Given the trends he's seen over the past decade, Mr. Emerson predicted that many of the marginal private nonprofit ambulance services will either be incorporated into town government or cease to exist.
Paul Lupacchino, president of the West Brookfield Rescue Squad, said allowing insurance companies to pay patients for ambulance services and make the patient responsible for paying the ambulance service is counterproductive at best.
"Given the state of the economy, we have reason to be concerned. That check might just as easily go toward paying the heating bill, rent or groceries," he said.
"What is even more troubling is the potential for abuse where an individual calls 911 for ambulance for a non-emergency transport to a local health facility with the expectation of receiving a check in the mail in a couple of months to support an addiction or buy a nice dinner at a restaurant - at the expense of the rescue squad," he added.
"Without the continued support of the community through subscriptions and donations, I don't know where we'd be," he said.
He said a $35 family ambulance subscription more than pays for itself, with the rescue squad offsetting the patient's copay or deductible by $250 for each call.
Brendan McCarthy, manager of the Brimfield Ambulance Service, said he's had to make significant administrative cuts to keep that nonprofit service afloat.
Mr. McCarthy said Brimfield uses Comstar for its billing and expects a return of about 45 to 50 cents for each dollar billed. The Brimfield service covers calls from Holland and Wales as well.
"I'd like to see both state and federal legislators take a look at what we do, the services we offer, the costs we incur. They'd see that reimbursement rates don't come close. Most of the 911 patients are transported to Wing Memorial in Palmer or Harrington in Southbridge."
Gary Milliard Jr., chief of Webster Emergency Medical Services, said that aside from unrealistic reimbursement rates, major insurers are pushing ambulance services into signing a contract at reduced rates in order to receive direct payment for patient services. Otherwise, he said, the patient is sent the check.

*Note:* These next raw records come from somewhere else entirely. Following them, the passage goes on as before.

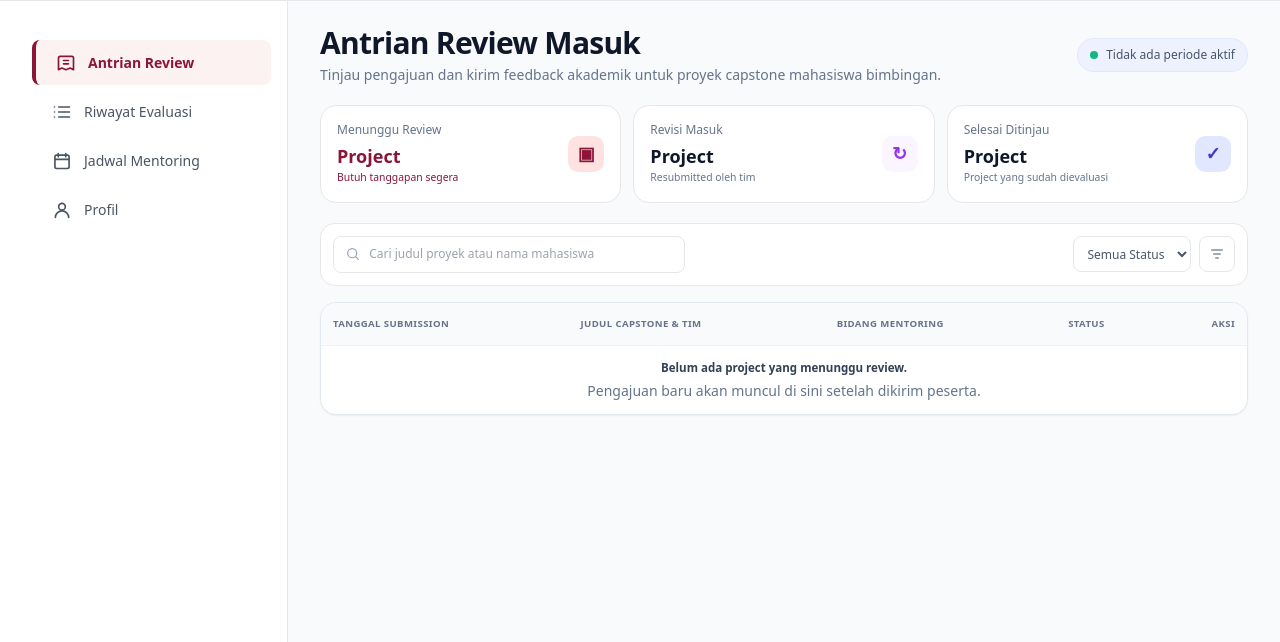
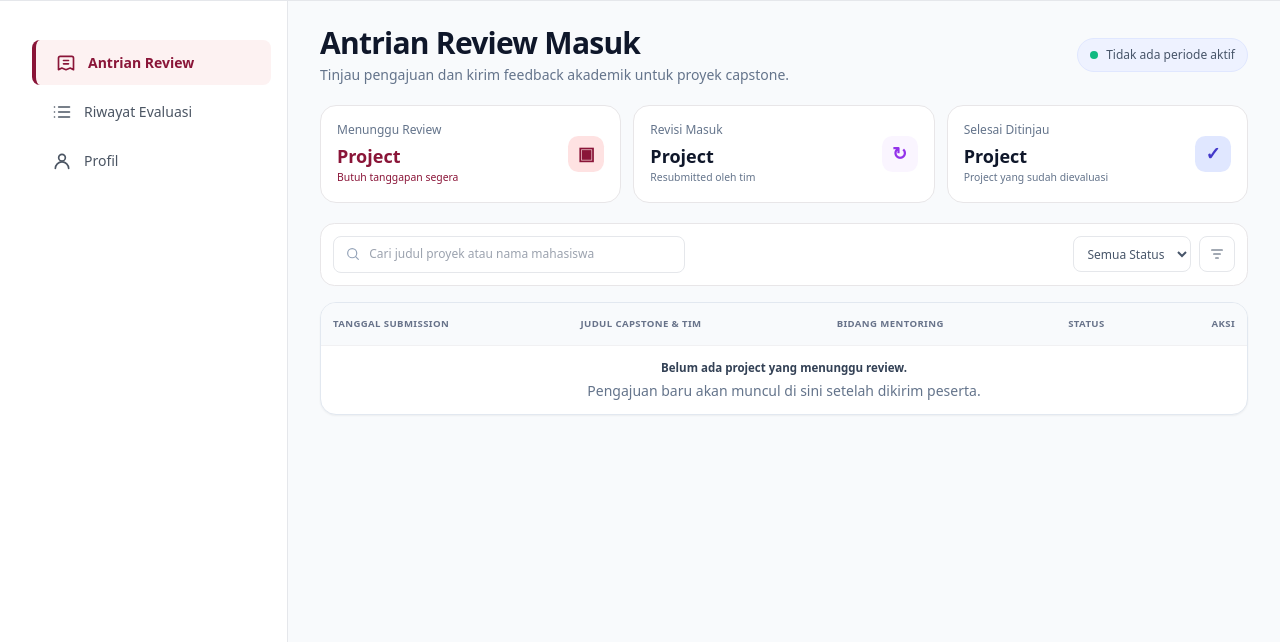
Before and after one commit to abcdefall/sistem-informasi-ksm-multimedia, a Laravel app: template resources/views/mentor/dashboard.blade.php in a window 1280 px wide. Shown: the part 72-714 px from the top of the page. Run offline with Laravel 12, Linux system fonts and the light colour scheme; the template is opened without the code that fills it, so the values that code supplies are empty; style sheets or scripts are compiled from the project's sources; some libraries are stand-ins or nearby versions.

Commit message:
Refine Mentor dashboard navigation

```diff
--- a/resources/views/mentor/dashboard.blade.php
+++ b/resources/views/mentor/dashboard.blade.php
@@ -21,7 +21,7 @@
             <header class="mb-5 flex flex-col justify-between gap-3 sm:flex-row sm:items-center">
                 <div>
                     <h1 class="text-2xl font-extrabold tracking-tight text-slate-900 sm:text-3xl">Antrian Review Masuk</h1>
-                    <p class="mt-1 max-w-2xl text-sm text-slate-500">Tinjau pengajuan dan kirim feedback akademik untuk proyek capstone mahasiswa bimbingan.</p>
+                    <p class="mt-1 max-w-2xl text-sm text-slate-500">Tinjau pengajuan dan kirim feedback akademik untuk proyek capstone.</p>
                 </div>
                 <div class="inline-flex items-center gap-2 self-start rounded-full border border-indigo-100 bg-indigo-50 px-3 py-2 text-xs font-medium text-slate-600 sm:self-center">
                     <span class="h-2 w-2 rounded-full bg-emerald-500"></span>
--- a/resources/views/mentor/partials/sidebar-menu.blade.php
+++ b/resources/views/mentor/partials/sidebar-menu.blade.php
@@ -10,10 +10,6 @@
         <svg class="w-5 h-5" aria-hidden="true" viewBox="0 0 24 24" fill="none" stroke="currentColor"><path stroke-linecap="round" stroke-linejoin="round" stroke-width="2" d="M8 6h13M8 12h13M8 18h13M3 6h.01M3 12h.01M3 18h.01"/></svg>
         <span>Riwayat Evaluasi</span>
     </a>
-    <a href="{{ route('dashboard.mentor.schedules') }}" class="sidebar-link {{ $activeMenu === 'schedules' ? 'active' : '' }}" @if($activeMenu === 'schedules') aria-current="page" @endif>
-        <svg class="w-5 h-5" aria-hidden="true" viewBox="0 0 24 24" fill="none" stroke="currentColor"><rect x="3.5" y="5" width="17" height="16" rx="2" stroke-width="2"/><path stroke-linecap="round" stroke-linejoin="round" stroke-width="2" d="M7.5 3v4M16.5 3v4M4 10h16"/></svg>
-        <span>Jadwal Mentoring</span>
-    </a>
     <a href="{{ route('dashboard.profile') }}" class="sidebar-link {{ $activeMenu === 'profile' ? 'active' : '' }}" @if($activeMenu === 'profile') aria-current="page" @endif>
         <svg class="w-5 h-5" aria-hidden="true" viewBox="0 0 24 24" fill="none" stroke="currentColor"><circle cx="12" cy="8" r="4" stroke-width="2"/><path stroke-linecap="round" stroke-linejoin="round" stroke-width="2" d="M4 21a8 8 0 0116 0"/></svg>
         <span>Profil</span>
```
Also changed, not shown: tests/Feature/AuthenticationTest.php (+4 -2 lines).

One of the larger private nonprofits in the region, Webster Emergency Medical Services has volume of more than 6,700 calls a year, said Mr. Milliard,
"The ambulance business of the 1980s was a good revenue generator. I could send out a bill for $5,000 and expect to get paid ... every nickel, but that just doesn't happen anymore. Everyone is trying to cut back on the rising costs of health care, except in this case the cuts are jeopardizing our ability to provide the service."
Mr. Milliard said Webster does not have subscribers but accepts donations and is successful to the degree that the service lives within available resources.
Bert DuVernay, New Braintree police chief and former coordinator for the Hardwick Rescue & Emergency Squad, said that at one time the merger of the Hardwick and North Brookfield squads had been proposed because Hardwick's 200 calls a year and New Braintree's 50 calls a year were not enough to keep skills sharp. At the time, he said, Hardwick was truly a "volunteer" service.
"It wasn't a question of money then, which it is now, because Hardwick's EMTs weren't paid for their time or services," Mr. DuVernay said.
"When Medicare, Medicaid and MassHealth pay about a third of what's billed, and the major insurance companies pay what they please when they get around to it, then something has to be done or services like ours won't survive. I still think regionalization is one part of the equation," the chief said.
Mr. Kiritsy was the one who advised selectmen in 2010 that the cost of maintaining an around-the-clock advanced life support service at $540,000 had become an albatross. Rather than ending the service, it was decided to downgrade it to a basic life support squad.
Now even that is a challenge, he said, citing what he called "absurdly low reimbursements" from Medicare, Medicaid and MassHealth for ambulance transport.
"As of today, we're fully staffed; operational 24-7; and we run an on-call service. Our EMTs are paid for the eight-hour shift that they are on call as well as a stipend if they get called out," Mr. Kiritsy said.